(Version difference data)
=====
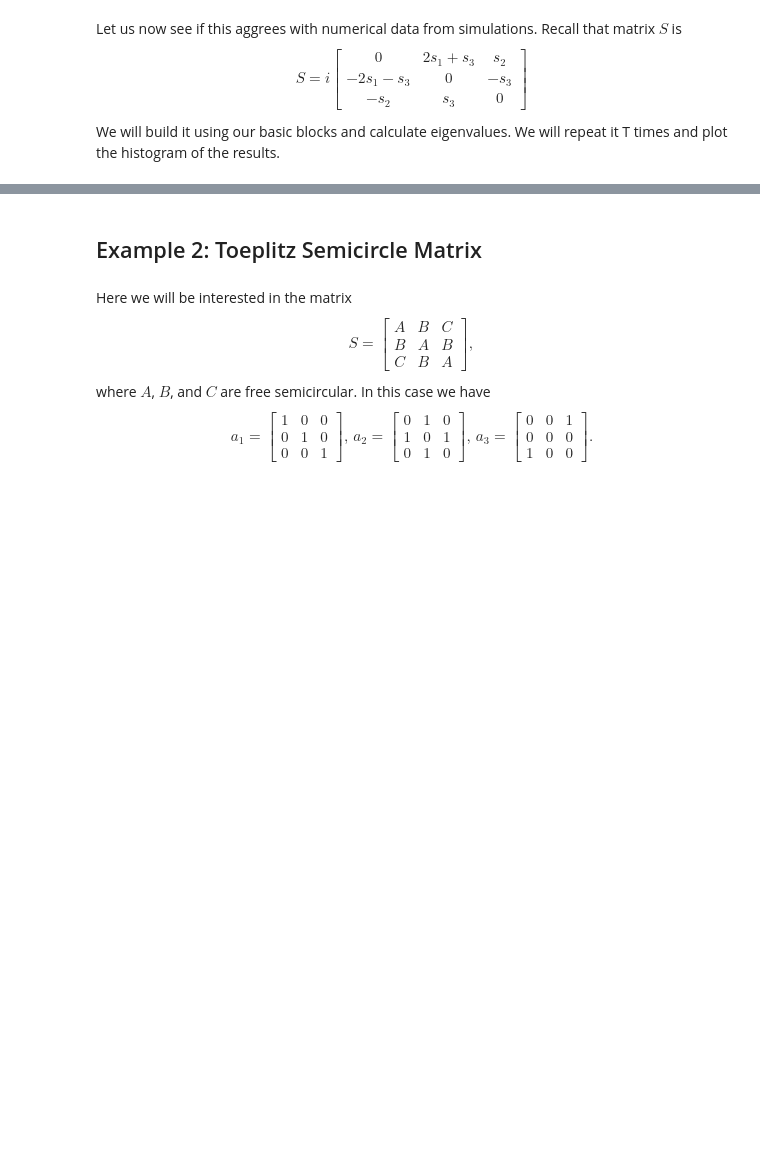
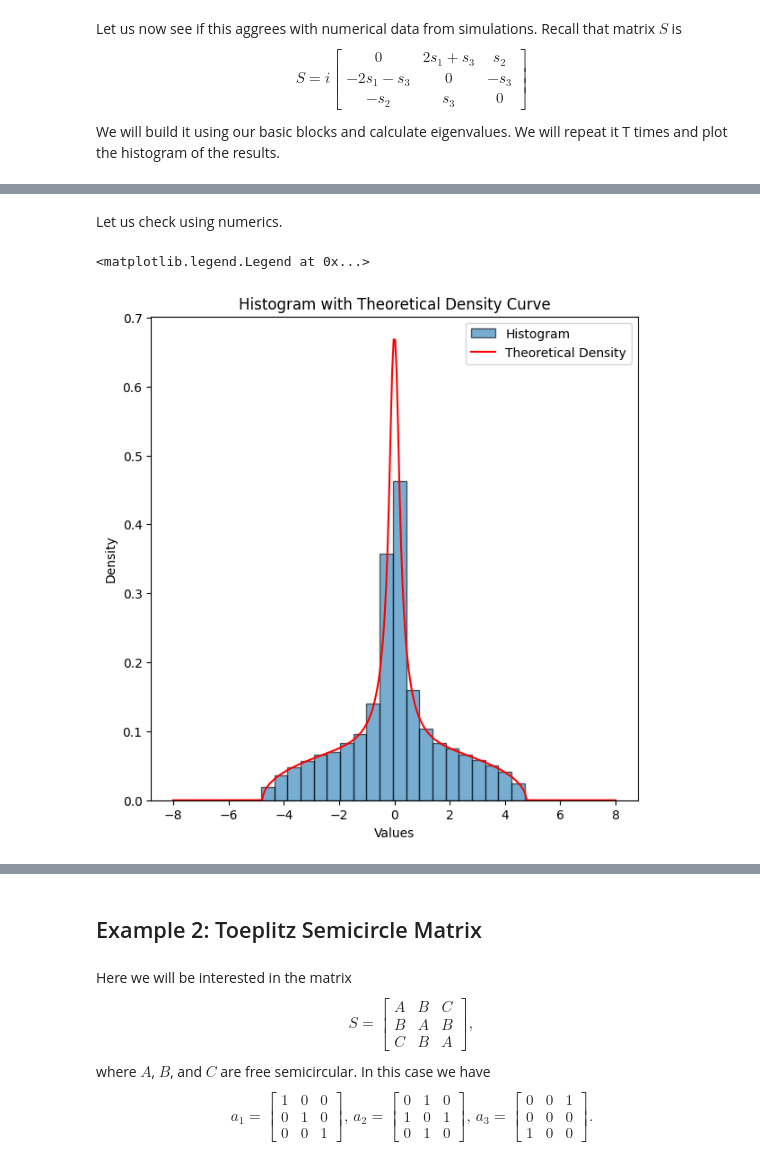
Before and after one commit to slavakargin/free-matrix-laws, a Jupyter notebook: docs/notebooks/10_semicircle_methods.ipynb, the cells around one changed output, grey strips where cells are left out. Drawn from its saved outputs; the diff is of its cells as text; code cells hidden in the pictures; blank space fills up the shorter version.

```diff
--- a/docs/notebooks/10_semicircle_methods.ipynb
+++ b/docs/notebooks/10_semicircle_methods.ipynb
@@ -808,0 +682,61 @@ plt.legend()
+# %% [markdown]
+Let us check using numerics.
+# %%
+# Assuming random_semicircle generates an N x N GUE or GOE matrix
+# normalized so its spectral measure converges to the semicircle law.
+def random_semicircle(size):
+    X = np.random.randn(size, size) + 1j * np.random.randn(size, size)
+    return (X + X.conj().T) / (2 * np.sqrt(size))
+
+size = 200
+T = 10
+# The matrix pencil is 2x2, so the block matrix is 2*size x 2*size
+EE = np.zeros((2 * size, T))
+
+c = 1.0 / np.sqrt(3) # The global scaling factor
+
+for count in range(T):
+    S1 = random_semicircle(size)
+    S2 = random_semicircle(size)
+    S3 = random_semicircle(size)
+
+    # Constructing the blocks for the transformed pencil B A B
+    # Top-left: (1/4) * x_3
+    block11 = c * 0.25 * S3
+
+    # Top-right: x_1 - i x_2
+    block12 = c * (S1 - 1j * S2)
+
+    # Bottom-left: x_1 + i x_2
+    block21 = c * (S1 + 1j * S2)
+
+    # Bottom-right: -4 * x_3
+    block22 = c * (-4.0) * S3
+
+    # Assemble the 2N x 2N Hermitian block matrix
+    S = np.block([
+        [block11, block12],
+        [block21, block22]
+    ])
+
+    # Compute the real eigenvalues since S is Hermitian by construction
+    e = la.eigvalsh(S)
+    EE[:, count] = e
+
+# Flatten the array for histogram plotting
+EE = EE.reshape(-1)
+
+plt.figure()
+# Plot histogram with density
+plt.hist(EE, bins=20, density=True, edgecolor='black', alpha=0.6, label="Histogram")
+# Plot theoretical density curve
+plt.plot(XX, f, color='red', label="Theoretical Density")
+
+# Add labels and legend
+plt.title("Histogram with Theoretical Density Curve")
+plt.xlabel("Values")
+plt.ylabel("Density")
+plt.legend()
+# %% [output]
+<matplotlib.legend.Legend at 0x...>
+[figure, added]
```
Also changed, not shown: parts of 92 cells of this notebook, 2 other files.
=====
● Exercise directions:
Reproduce every record verbatim, please. Omit the images.

● Written solution:
Before and after one commit to slavakargin/free-matrix-laws, a Jupyter notebook: docs/notebooks/10_semicircle_methods.ipynb, the cells around one changed output, grey strips where cells are left out. Drawn from its saved outputs; the diff is of its cells as text; code cells hidden in the pictures; blank space fills up the shorter version.

```diff
--- a/docs/notebooks/10_semicircle_methods.ipynb
+++ b/docs/notebooks/10_semicircle_methods.ipynb
@@ -808,0 +682,61 @@ plt.legend()
+# %% [markdown]
+Let us check using numerics.
+# %%
+# Assuming random_semicircle generates an N x N GUE or GOE matrix
+# normalized so its spectral measure converges to the semicircle law.
+def random_semicircle(size):
+    X = np.random.randn(size, size) + 1j * np.random.randn(size, size)
+    return (X + X.conj().T) / (2 * np.sqrt(size))
+
+size = 200
+T = 10
+# The matrix pencil is 2x2, so the block matrix is 2*size x 2*size
+EE = np.zeros((2 * size, T))
+
+c = 1.0 / np.sqrt(3) # The global scaling factor
+
+for count in range(T):
+    S1 = random_semicircle(size)
+    S2 = random_semicircle(size)
+    S3 = random_semicircle(size)
+
+    # Constructing the blocks for the transformed pencil B A B
+    # Top-left: (1/4) * x_3
+    block11 = c * 0.25 * S3
+
+    # Top-right: x_1 - i x_2
+    block12 = c * (S1 - 1j * S2)
+
+    # Bottom-left: x_1 + i x_2
+    block21 = c * (S1 + 1j * S2)
+
+    # Bottom-right: -4 * x_3
+    block22 = c * (-4.0) * S3
+
+    # Assemble the 2N x 2N Hermitian block matrix
+    S = np.block([
+        [block11, block12],
+        [block21, block22]
+    ])
+
+    # Compute the real eigenvalues since S is Hermitian by construction
+    e = la.eigvalsh(S)
+    EE[:, count] = e
+
+# Flatten the array for histogram plotting
+EE = EE.reshape(-1)
+
+plt.figure()
+# Plot histogram with density
+plt.hist(EE, bins=20, density=True, edgecolor='black', alpha=0.6, label="Histogram")
+# Plot theoretical density curve
+plt.plot(XX, f, color='red', label="Theoretical Density")
+
+# Add labels and legend
+plt.title("Histogram with Theoretical Density Curve")
+plt.xlabel("Values")
+plt.ylabel("Density")
+plt.legend()
+# %% [output]
+<matplotlib.legend.Legend at 0x...>
+[figure, added]
```
Also changed, not shown: parts of 92 cells of this notebook, 2 other files.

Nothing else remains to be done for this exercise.